In previous lessons, students studied the correspondence between translations and reflections of graphs and the algebraic transformations of equations. The purpose of this lesson is for students to understand the effect on a graph of multiplying the output of a function by a scale factor. The situations in this lesson were purposefully chosen to be straightforward in order to help students focus on the effect of this type of scale factor. Students begin by considering a parabolic arch and how to modify a quadratic function whose zeros match the bottom of the arch but whose vertex is too large. Using the horizontal intercepts as focal points, students then decide what scale factor to use to “squash” the graph vertically by modifying the outputs of the function. In the following activity, students use a similar process to fit a radical function to a data set, only now they need to “stretch” the output data, which calls for a scale factor greater than 1.
Students work with descriptions, equations, graphs, and input-output pairs throughout the lesson, helping build fluency translating between the representations (MP2). Students also develop their skills fitting functions to data, helping them in mathematical modeling (MP4). They continue this work in the following lessons where they learn to interpret the effect on the graph of a scale factor on the input to a function.
- Calculate the scale factor $k$ needed to transform the output of a function to fit data.
- Describe the effect of a scale factor on the output of a function.
- Let’s stretch and squash some graphs.

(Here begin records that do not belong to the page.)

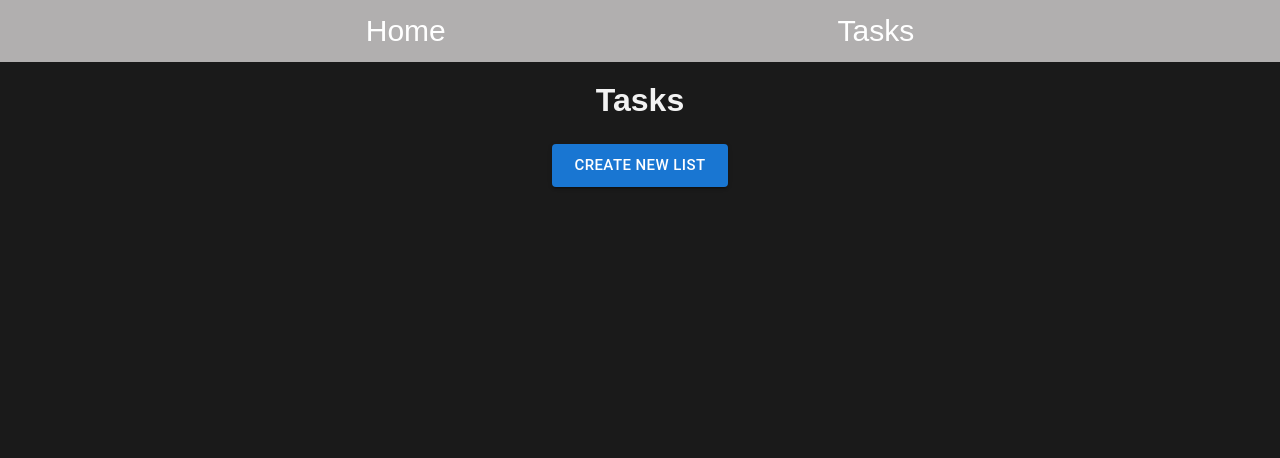
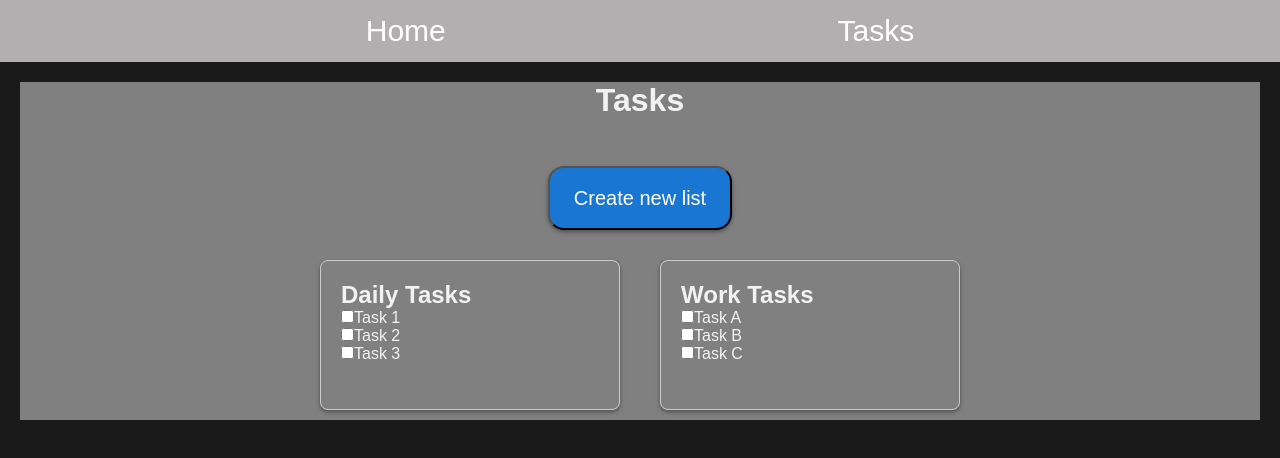
Before and after one commit to Pipeto84/react-ts, a React app: page /tasks in a window 1280 px wide. Shown: the top 458 px of the page. Built offline with nearby package versions, Linux system fonts and the light colour scheme; the HTML template or start-up script is replaced by a standard one.

Commit message:
tasks list

```diff
--- /dev/null
+++ b/src/components/TasksCard.tsx
@@ -0,0 +1,18 @@
+import "../styles/TasksPage.css";
+import type { TasksList } from "../pages/TasksPage";
+
+export const TasksCard = (list: TasksList) => {
+  return (
+    <div className="tasksCard">
+      <h2>{list.name}</h2>
+      <div>
+        {list.items.map((item, index) => (
+          <div>
+            <input type="checkbox" key={index} checked={item.completed} />
+            <label key={index}>{item.name}</label>
+          </div>
+        ))}
+      </div>
+    </div>
+  );
+};
--- a/src/pages/TasksPage.tsx
+++ b/src/pages/TasksPage.tsx
@@ -1,11 +1,43 @@
-import Button from '@mui/material/Button'
-import "../styles/TasksPage.css"
+import "../styles/TasksPage.css";
+import { TasksCard } from "../components/TasksCard";
+
+export type Task = {
+  name: string;
+  completed: boolean;
+};
+export type TasksList = {
+  name: string;
+  items: Task[];
+};
+var TasksList: TasksList[] = [
+  {
+    name: "Daily Tasks",
+    items: [
+      { name: "Task 1", completed: false },
+      { name: "Task 2", completed: false },
+      { name: "Task 3", completed: false },
+    ],
+  },
+  {
+    name: "Work Tasks",
+    items: [
+      { name: "Task A", completed: false },
+      { name: "Task B", completed: false },
+      { name: "Task C", completed: false },
+    ],
+  },
+];
 
 export const TasksPage = () => {
   return (
-    <div className='tasks'>
+    <div className="tasks">
       <h1>Tasks</h1>
-      <Button href="/" variant="contained" size='large'>Create new list</Button>
+      <button className="newList">Create new list</button>
+      <div className="tasksGrid">
+        {TasksList.map((tasksList) => (
+          <TasksCard key={tasksList.name} {...tasksList} />
+        ))}
+      </div>
     </div>
-  )
-}
+  );
+};
--- a/src/styles/TasksPage.css
+++ b/src/styles/TasksPage.css
@@ -1,8 +1,35 @@
 .tasks {
+  background-color: gray;
   margin: 1.25rem;
   display: grid;
   grid-template-columns: 1fr;
-  grid-template-rows: repeat(3, 1fr);
+  grid-template-rows: 4rem 4rem 1fr;
   justify-items: center;
   gap: 1.25rem;
 }
+.tasksCard {
+  width: 300px;
+  height: 150px;
+  border: 1px solid #ccc;
+  border-radius: 8px;
+  box-shadow: 0 2px 4px rgba(0, 0, 0, 0.1);
+  margin: 10px;
+  padding: 20px;
+  box-shadow: 0 2px 4px rgba(0, 0, 0, 0.4);
+}
+.tasksGrid {
+  display: flex;
+  flex-direction: row;
+  flex-wrap: wrap;
+  justify-content: center;
+  align-items: center;
+  gap: 20px;
+}
+.newList {
+  background-color: #1976d2;
+  color: white;
+  padding: 0.5rem 1.5rem;
+  font-size: 1.25rem;
+  border-radius: 1rem;
+  box-shadow: 0 2px 4px rgba(0, 0, 0, 0.4);
+}
```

Acquire devices that can run Desmos (recommended) or other graphing technology. It is ideal if each student has their own device. (Desmos is available under Math Tools.)
Optionally, you may find a photo of a local, parabolic arch-shaped landmark to replace the photo in "Arch you glad to see me" and "The Hulme Arch Bridge."
- I can calculate the scale factor needed to transform the output of a function to model data.